Also at the tower of London, in the White tower, was a show casing of Henry VIII’s favorite life-long pastimes and including his knight’s armor from his young adult years, ot the last suit of armor ever made for him. It includes a display of jousting armor and poles—one of his favorite sports, and one that he was exceptionally good at—a tennis ball he used to own (by the way, it was “real” tennis, which is a little different than modern day tennis; it includes the use of the walls.), and many of his hunting instruments. It might interest some to know that he was over six feet tall, extremely fit, and described as very handsome when he was younger. Granted he was the king, so who would have the nerve to call him anything other than handsome—however, his suits of armor attest to the fact that he was both very tall, and very fit. Suits of armor (and everything that goes on underneath them) are over a hundred pounds to wear, and Henry the VIII was very strong and very active. I suspect that his lifestyle required him to eat quite a lot—now of course, when he got his leg wound, which prevented him from being as active as he once was, despite his desire to be so, he never stopped eating the amount he always had—causing him to become the fat man that everyone sees him in pictures as. Unfortunately, the only picture of him as a young man is grossly inaccurate and awful-looking.

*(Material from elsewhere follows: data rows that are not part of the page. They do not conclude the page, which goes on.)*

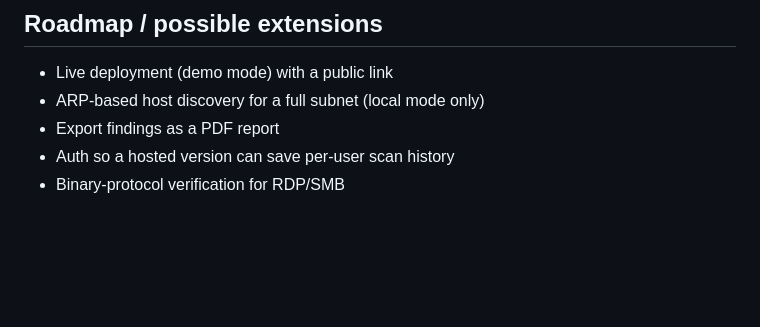
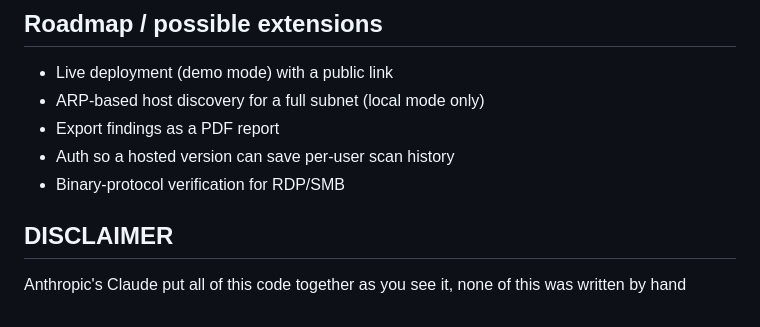
Before and after one commit to nickBaxter08/network-security-dashboard, a Markdown page: README.md, the part around the change. GitHub-like rendering; blank space fills up the shorter version.

```diff
--- a/README.md
+++ b/README.md
@@ -125,3 +125,6 @@ static/js/dashboard.js                  Frontend scan + render logic
 - Export findings as a PDF report
 - Auth so a hosted version can save per-user scan history
 - Binary-protocol verification for RDP/SMB
+
+## DISCLAIMER
+Anthropic's Claude put all of this code together as you see it, none of this was written by hand
```
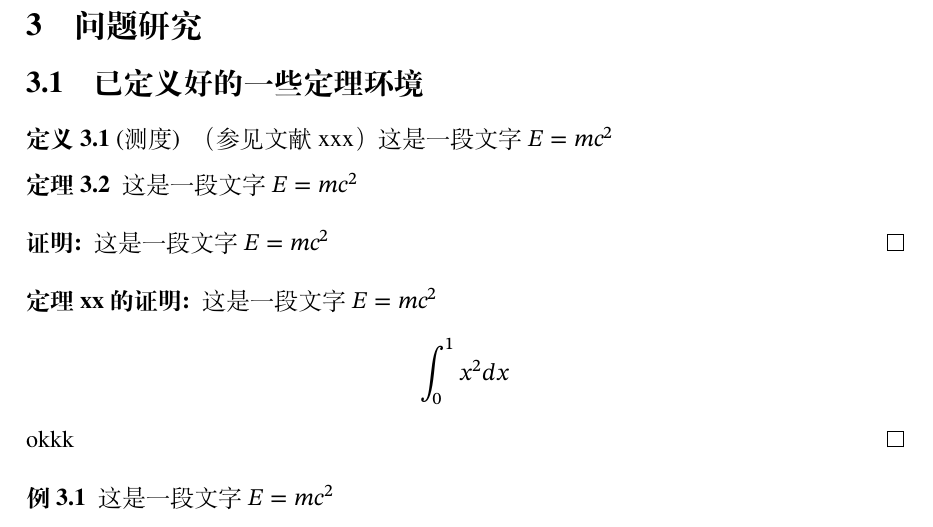
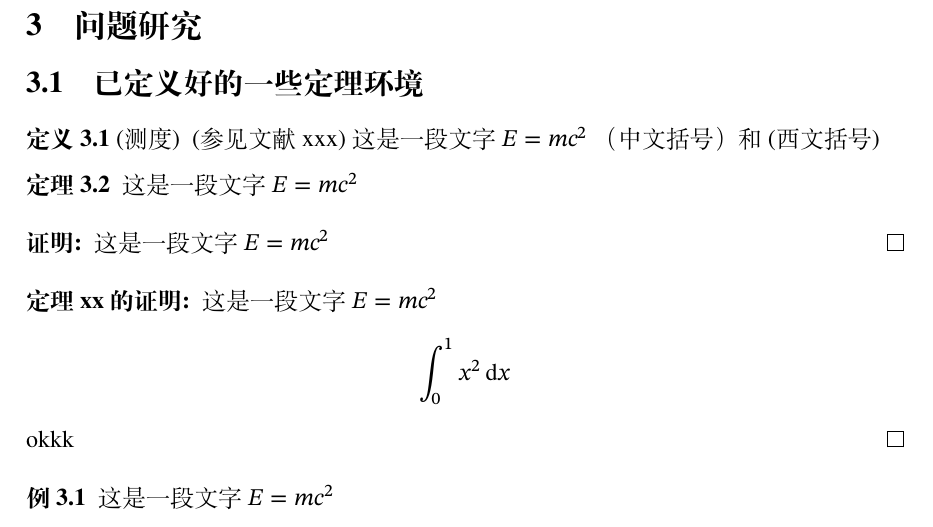
Before and after one commit to xkwxdyy/CCNUthesis, a LaTeX thesis (main.tex, which reads body/chapter3.tex): part of page 8 of 13, cut so that both start at the same text. Compiled offline with XeLaTeX; a LaTeX package or settings file that is missing is left out.

Commit message:
测试发现：`ccnustyle`下西文括号不会倾斜

```diff
--- a/body/chapter3.tex
+++ b/body/chapter3.tex
@@ -4,7 +4,7 @@
 \section{已定义好的一些定理环境}
 
 \begin{definition}[测度]
-  （参见文献xxx）这是一段文字 $E = m c^2$
+  (参见文献xxx) 这是一段文字 $E = m c^2$  （中文括号）和 (西文括号)
 \end{definition}
 
 \begin{theorem}
@@ -18,7 +18,7 @@
 \begin{proof}[定理xx的证明]
   这是一段文字 $E = m c^2$
   \[
-    \int_{0}^{1} x^2 dx
+    \int_{0}^{1} x^2 \dd{x}
   \]
   okkk
 \end{proof}
```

I saw the area where Anne Boleyn and Catherine Howard were beheaded, the green where Guy Fawkes was questioned, the tower where sixteen-year-old Lady Jane Grey was kept until her beheading, and rooms formerly used for torturing prisoners at the tower—they pulled people apart on the rack, scrunched them up in the Scavenger’s daughter, and suspended them by their wrists from manacles. I saw the bloody tower where Sir Walter Raleigh—navigator and pirate—was kept for thirteen years before being executed, and the Beauchamp Tower, known for the carvings on the wall made by its prisoners—some of them looking like full-on relief sculptures. Can you imagine the loneliness and the insistent desire to do something productive? I also saw the Bell tower where Sir Thomas More was kept by Henry VIII for refusing to acknowledge Henry VIII as head of the church. They’d once been good friends, but church versus state got in the way. This seems to be a common thread between King Henry's and friend Thomas's, if you’ll remember Henry II and Thomas Beckett.
No contest that seeing that axe and block was my favorite part of the visit, but there was something else, something I’m sure I’ll say a thousand more times: It was all the history there—the years of it, stories and facts, stacked up imperfectly with nothing to hold them together, like the mortar-less walls in the countryside. His it nothing is knocked out of place or out of order? Tread lightly, I suppose, the past of too many depend on mere remembrance.
“As virtue maketh life, so sin causeth death.” – Thomas Bawdewin 1585, inscribed into the stone at Beauchamp tower